● **Recorded information**:
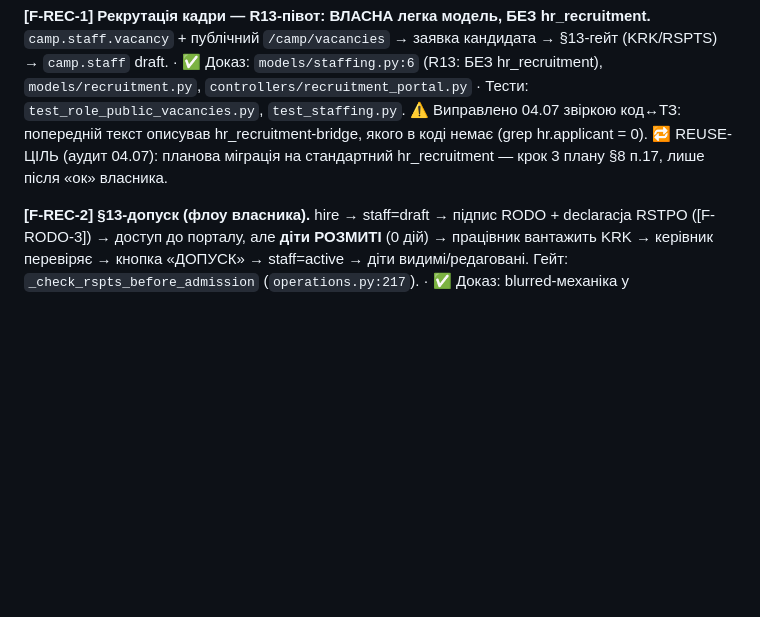
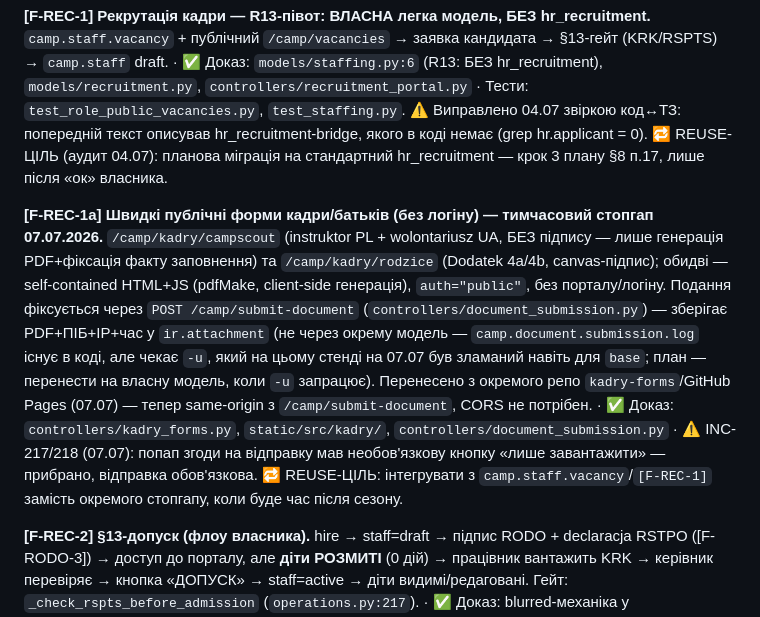
Before and after one commit to fayna-digital/fayna-campscout, a Markdown page: docs/TZ.md, the part around the change. Rendered like a GitHub page; blank space fills up the shorter version.

Commit message:
docs(TZ): задокументувати kadry-форми [F-REC-1a] у розділі рекрутації

```diff
--- a/docs/TZ.md
+++ b/docs/TZ.md
@@ -143,6 +143,8 @@
 *Пояснення: вакансії й найм — через нативний hr_recruitment (вакансія на /jobs, apply, співбесіди-stages), а custom-модель вакансій відхилено; поверх — юридичний гейт §13 Ustawa Kamilka (KRK/RSPTS перед допуском до дітей). Джерела: 06-TZ §16-18, 12-TZ §7, 14-TZ §12.*
 
 **[F-REC-1] Рекрутація кадри — R13-півот: ВЛАСНА легка модель, БЕЗ hr_recruitment.** `camp.staff.vacancy` + публічний `/camp/vacancies` → заявка кандидата → §13-гейт (KRK/RSPTS) → `camp.staff` draft. · ✅ Доказ: `models/staffing.py:6` (R13: БЕЗ hr_recruitment), `models/recruitment.py`, `controllers/recruitment_portal.py` · Тести: `test_role_public_vacancies.py`, `test_staffing.py`. ⚠️ Виправлено 04.07 звіркою код↔ТЗ: попередній текст описував hr_recruitment-bridge, якого в коді немає (grep hr.applicant = 0). 🔁 REUSE-ЦІЛЬ (аудит 04.07): планова міграція на стандартний hr_recruitment — крок 3 плану §8 п.17, лише після «ок» власника.
+
+**[F-REC-1a] Швидкі публічні форми кадри/батьків (без логіну) — тимчасовий стопгап 07.07.2026.** `/camp/kadry/campscout` (instruktor PL + wolontariusz UA, БЕЗ підпису — лише генерація PDF+фіксація факту заповнення) та `/camp/kadry/rodzice` (Dodatek 4a/4b, canvas-підпис); обидві — self-contained HTML+JS (pdfMake, client-side генерація), `auth="public"`, без порталу/логіну. Подання фіксується через `POST /camp/submit-document` (`controllers/document_submission.py`) — зберігає PDF+ПІБ+IP+час у `ir.attachment` (не через окрему модель — `camp.document.submission.log` існує в коді, але чекає `-u`, який на цьому стенді на 07.07 був зламаний навіть для `base`; план — перенести на власну модель, коли `-u` запрацює). Перенесено з окремого репо `kadry-forms`/GitHub Pages (07.07) — тепер same-origin з `/camp/submit-document`, CORS не потрібен. · ✅ Доказ: `controllers/kadry_forms.py`, `static/src/kadry/`, `controllers/document_submission.py` · ⚠️ INC-217/218 (07.07): попап згоди на відправку мав необов'язкову кнопку «лише завантажити» — прибрано, відправка обов'язкова. 🔁 REUSE-ЦІЛЬ: інтегрувати з `camp.staff.vacancy`/`[F-REC-1]` замість окремого стопгапу, коли буде час після сезону.
 
 **[F-REC-2] §13-допуск (флоу власника).** hire → staff=draft → підпис RODO + declaracja RSTPO ([F-RODO-3]) → доступ до порталу, але **діти РОЗМИТІ** (0 дій) → працівник вантажить KRK → керівник перевіряє → кнопка «ДОПУСК» → staff=active → діти видимі/редаговані. Гейт: `_check_rspts_before_admission` (`operations.py:217`). · ✅ Доказ: blurred-механіка у `controllers/recruitment_portal.py` [ПЕРЕВІРЕНО: grep] · Тести: `test_staffing.py` (RSPTS-гейт); 🟡 blurred-UX e2e-скріном не доведено — додати Playwright-крок.
 
```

● **Problem requirements**:
Across the data above, count the lines that include the word "docs", and respond with the number alone.

● **Task response**:
4